msp blog

Possible routes to action against abusers who are dead or unfit to stand trial

Category | other


Dino Nocivelli discusses steps available to victims and survivors of abuse to help with moving on and securing compensation.

Abuse is an unique crime as often it includes the victim/survivor unwillingly participating in the cover-up of the crime itself.

The reasons for this are numerous and range from the abuser grooming and manipulating the victim/survivor to the inherent nature of the abuse or the position of trust of the abuser silencing the victim/survivor from disclosing.

The difficulties to disclose abuse mean that it can take decades for victims/survivors to be able to share the information and sadly some will carry the burden to their death.

Due to the time that it can take for a victim/survivor to be able to disclose, and as abusers are usually older than the victim/survivor in the first place, there is a real risk that the police will be unable to investigate and prosecute an alleged abuser if they are dead or if they are unfit to stand trial due to memory or health issues.

The inability of the criminal justice system to provide a potential path to closure and justice finally for victims/survivors in this scenario can be very difficult to face, but there are some options available.

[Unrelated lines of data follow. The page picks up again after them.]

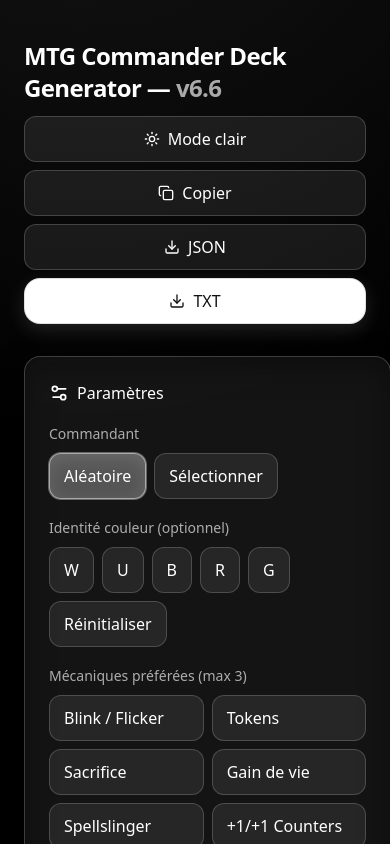
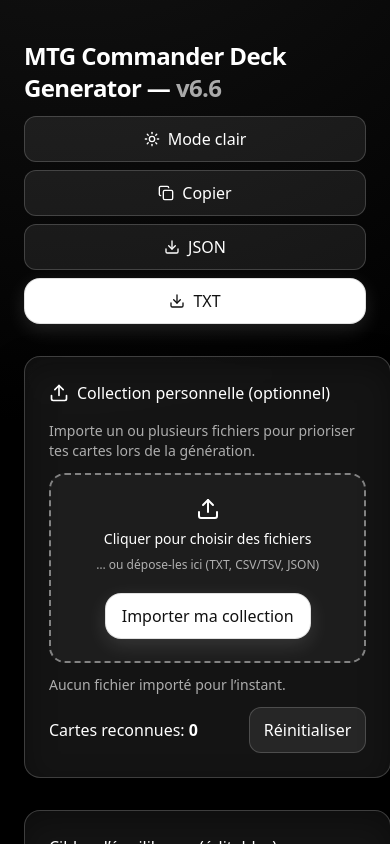
Before and after one commit to Lawsings/MTG-Deck-Generator, a React (Vite) app: page / in a window 390 px wide. Shown: the top 844 px of the page. Built offline with nearby package versions, Linux system fonts and the light colour scheme.

Commit message:
Update app.jsx

```diff
--- a/src/app.jsx
+++ b/src/app.jsx
@@ -466,7 +466,7 @@
 
         <div className="grid lg:grid-cols-3 gap-8 mt-8">
           {/* Paramètres */}
-          <div className="glass p-6 lg:col-span-1">
+          <div className="glass p-6 lg:col-span-1 order-2 lg:order-1">
             <div className="flex items-center gap-2 mb-4"><Settings2 className="h-5 w-5"/><h2 className="font-medium">Paramètres</h2></div>
 
             {/* Commandant */}
@@ -556,7 +556,7 @@
           </div>
 
           {/* Right column */}
-          <div className="lg:col-span-2 space-y-8">
+          <div className="lg:col-span-2 space-y-8 order-1 lg:order-2">
             {/* Collection */}
             <div className="glass p-6">
               <div className="flex items-center gap-2 mb-4"><Upload className="h-5 w-5"/><h2 className="font-medium">Collection personnelle (optionnel)</h2></div>
```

First, they could decide to bring a civil case either against the abuser’s estate and/or against the abuser’s employer if the abuse was closely linked to their employment and the abuse took place during the course of their employment.

It is important to act quickly to bring a claim against an estate and to act before it has been distributed, as happened following the abuse by Jimmy Savile.

When it comes to pursuing a civil case against the abuser’s employer, the claim will depend on the evidence available. The abuser’s employer is likely to argue that a fair trial is no longer possible as they can no longer defend the allegations of abuse.

Matters to consider in the face of of such resistance are: Has the abuser ever been convicted of abuse before? Have they ever faced suspensions or dismissals or some other disciplinary punishment due to abuse? Are there other victims/survivors who can provide similar fact witness evidence?

There have been successful cases where the abuser was deceased and although difficult, it is important to obtain advice from a specialist abuse lawyer.

You could make a claim to the Criminal Injuries Compensation Authority (CICA) which is a Government agency rather than the abuser’s employer. There are time limits and restrictions to claims to the CICA, and any monies are paid by the CICA, not the abuser’s former employer. It is not possible to secure an apology from the CICA. It is important to note that an abuser does not need to have been convicted for their victim to bring a CICA claim.

Dependent on the role of the abuser, it may be possible to obtain an inquiry. This is relatively rare and the abuser would have to either be a prolific abuser or a high profile individual such as Jimmy Savile.

As can be seen, there are potential options to bringing a claim for compensation if a person’s abuser is dead.

Most importantly, I think it is important to state that disclosing abuse is an important and difficult step, but, if possible, one that should be taken by every victim/survivor who should receive the support they need to be able to move forwards in this way.